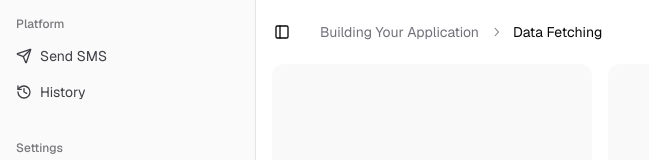
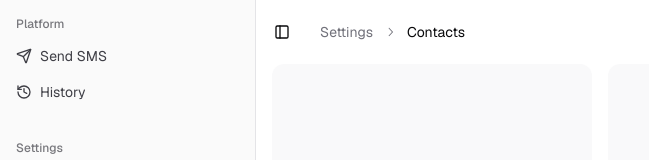
Before and after one commit to treeshake/sms-sender, a Next.js app: page /dashboard in a window 1280 px wide. Shown: the top 160 px of the page, without its empty margins (0-649 px from the left). Built offline with nearby package versions, Linux system fonts and the light colour scheme.

Commit message:
feat(all): Extract breadcrumb common functionality

```diff
--- a/src/app/dashboard/page.tsx
+++ b/src/app/dashboard/page.tsx
@@ -1,23 +1,15 @@
+import { type BreadcrumbConfigItem } from '@treeshake/components/breadcrumbs/types';
 import { AppHeader } from '@treeshake/components/layouts/header';
-import {
-  BreadcrumbItem,
-  BreadcrumbLink,
-  BreadcrumbPage,
-  BreadcrumbSeparator,
-} from '@treeshake/ui/components/breadcrumb';
+
+const breadcrumbs: BreadcrumbConfigItem[] = [
+  { name: 'Settings', href: '/settings' },
+  { name: 'Contacts' },
+];
 
 export default function Page() {
   return (
     <>
-      <AppHeader>
-        <BreadcrumbItem className='hidden md:block'>
-          <BreadcrumbLink href='#'>Building Your Application</BreadcrumbLink>
-        </BreadcrumbItem>
-        <BreadcrumbSeparator className='hidden md:block' />
-        <BreadcrumbItem>
-          <BreadcrumbPage>Data Fetching</BreadcrumbPage>
-        </BreadcrumbItem>
-      </AppHeader>
+      <AppHeader breadcrumbs={breadcrumbs} />
       <div className='flex flex-1 flex-col gap-4 p-4 pt-0'>
         <div className='grid auto-rows-min gap-4 md:grid-cols-3'>
           <div className='aspect-video rounded-xl bg-muted/50' />
--- a/src/app/send-sms/layout.tsx
+++ b/src/app/send-sms/layout.tsx
@@ -1,25 +1,17 @@
 import { Container } from '@treeshake/components/layouts/default';
 import { AppHeader } from '@treeshake/components/layouts/header';
-import {
-  BreadcrumbItem,
-  BreadcrumbPage,
-  BreadcrumbSeparator,
-} from '@treeshake/ui/components/breadcrumb';
+
+const breadcrumbs = [
+  { name: 'Settings', href: '/settings' },
+  { name: 'Contacts' },
+];
 
 export default function Layout({
   children,
 }: Readonly<{ children: React.ReactNode }>) {
   return (
     <>
-      <AppHeader>
-        <BreadcrumbItem className='hidden md:block'>
-          <BreadcrumbPage>Platform</BreadcrumbPage>
-        </BreadcrumbItem>
-        <BreadcrumbSeparator className='hidden md:block' />
-        <BreadcrumbItem>
-          <BreadcrumbPage>Send SMS</BreadcrumbPage>
-        </BreadcrumbItem>
-      </AppHeader>
+      <AppHeader breadcrumbs={breadcrumbs} />
       <Container>{children}</Container>
     </>
   );
--- a/src/app/settings/contacts/layout.tsx
+++ b/src/app/settings/contacts/layout.tsx
@@ -1,25 +1,17 @@
 import { Container } from '@treeshake/components/layouts/default';
 import { AppHeader } from '@treeshake/components/layouts/header';
-import {
-  BreadcrumbItem,
-  BreadcrumbPage,
-  BreadcrumbSeparator,
-} from '@treeshake/ui/components/breadcrumb';
+
+const breadcrumbs = [
+  { name: 'Settings' },
+  { name: 'Contacts' },
+];
 
 export default function Layout({
   children,
 }: Readonly<{ children: React.ReactNode }>) {
   return (
     <>
-      <AppHeader>
-        <BreadcrumbItem className='hidden md:block'>
-          <BreadcrumbPage>Settings</BreadcrumbPage>
-        </BreadcrumbItem>
-        <BreadcrumbSeparator className='hidden md:block' />
-        <BreadcrumbItem>
-          <BreadcrumbPage>Contacts</BreadcrumbPage>
-        </BreadcrumbItem>
-      </AppHeader>
+      <AppHeader breadcrumbs={breadcrumbs} />
       <Container>{children}</Container>
     </>
   );
--- /dev/null
+++ b/src/components/breadcrumbs/index.tsx
@@ -0,0 +1,34 @@
+import {
+  Breadcrumb,
+  BreadcrumbItem,
+  BreadcrumbLink,
+  BreadcrumbList,
+  BreadcrumbPage,
+  BreadcrumbSeparator,
+} from '@treeshake/ui/components/breadcrumb';
+import { type BreadcrumbConfigItem } from './types';
+
+export function AppBreadcrumb({ items }: { items: BreadcrumbConfigItem[] }) {
+  return (
+    <Breadcrumb>
+      <BreadcrumbList>
+        {items.map((breadcrumb, index) => (
+          <>
+            <BreadcrumbItem key={index} className='hidden md:block'>
+              {breadcrumb.href ? (
+                <BreadcrumbLink href={breadcrumb.href}>
+                  {breadcrumb.name}
+                </BreadcrumbLink>
+              ) : (
+                <BreadcrumbPage>{breadcrumb.name}</BreadcrumbPage>
+              )}
+            </BreadcrumbItem>
+            {index < items.length - 1 && (
+              <BreadcrumbSeparator className='hidden md:block' />
+            )}
+          </>
+        ))}
+      </BreadcrumbList>
+    </Breadcrumb>
+  );
+}
--- /dev/null
+++ b/src/components/breadcrumbs/types.ts
@@ -0,0 +1,5 @@
+
+export interface BreadcrumbConfigItem {
+  name: string;
+  href?: string;
+}
--- a/src/components/layouts/header.tsx
+++ b/src/components/layouts/header.tsx
@@ -1,19 +1,19 @@
 import { Separator } from '@radix-ui/react-separator';
-import {
-  Breadcrumb,
-  BreadcrumbList,
-} from '@treeshake/ui/components/breadcrumb';
 import { SidebarTrigger } from '@treeshake/ui/components/sidebar';
+import { AppBreadcrumb } from '../breadcrumbs';
+import { type BreadcrumbConfigItem } from '../breadcrumbs/types';
 
-export function AppHeader({ children }: { children: React.ReactNode }) {
+export function AppHeader({
+  breadcrumbs,
+}: {
+  breadcrumbs: BreadcrumbConfigItem[];
+}) {
   return (
     <header className='flex h-16 shrink-0 items-center gap-2 transition-[width,height] ease-linear group-has-[[data-collapsible=icon]]/sidebar-wrapper:h-12'>
       <div className='flex items-center gap-2 px-4'>
         <SidebarTrigger className='-ml-1' />
         <Separator orientation='vertical' className='mr-2 h-4' />
-        <Breadcrumb>
-          <BreadcrumbList>{children}</BreadcrumbList>
-        </Breadcrumb>
+        <AppBreadcrumb items={breadcrumbs} />
       </div>
     </header>
   );
```
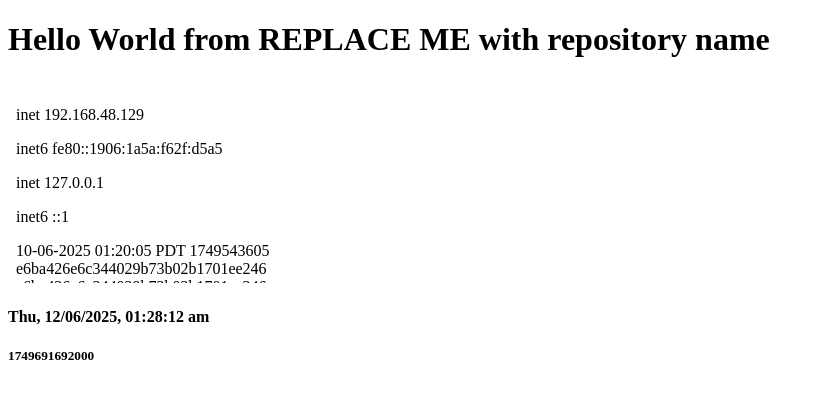
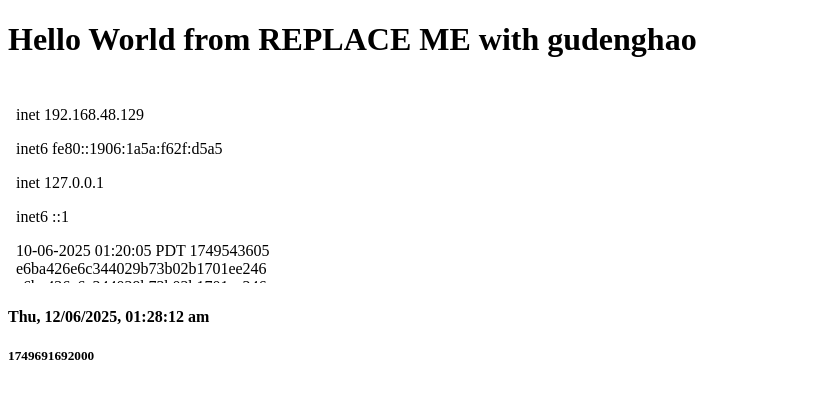
Before and after one commit to greymuntjac/cs25denghaogu, a plain HTML site: page docs/index.html in a window 1280 px wide. Shown: the whole page, without its empty margins (0-824 px from the left). Drawn offline with Linux system fonts and the light colour scheme.

Commit message:
ipaddresses index.html

```diff
--- a/docs/index.html
+++ b/docs/index.html
@@ -6,7 +6,7 @@
 <title>my REPLACE ME with repository name </title>
 </head>
 <body>
-<h1>Hello World from REPLACE ME with repository name </h1>
+<h1>Hello World from REPLACE ME with gudenghao </h1>
 <br>
 <div id="list">
 <iframe width="400" height="185" src="./ipaddresses.html"
```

### TASK REQUIREMENTS
Above are the records. Identify each line that contains the word "href".

### RESPONSE AREA
+  { name: 'Settings', href: '/settings' },
-          <BreadcrumbLink href='#'>Building Your Application</BreadcrumbLink>
+  { name: 'Settings', href: '/settings' },
+              {breadcrumb.href ? (
+                <BreadcrumbLink href={breadcrumb.href}>
+  href?: string;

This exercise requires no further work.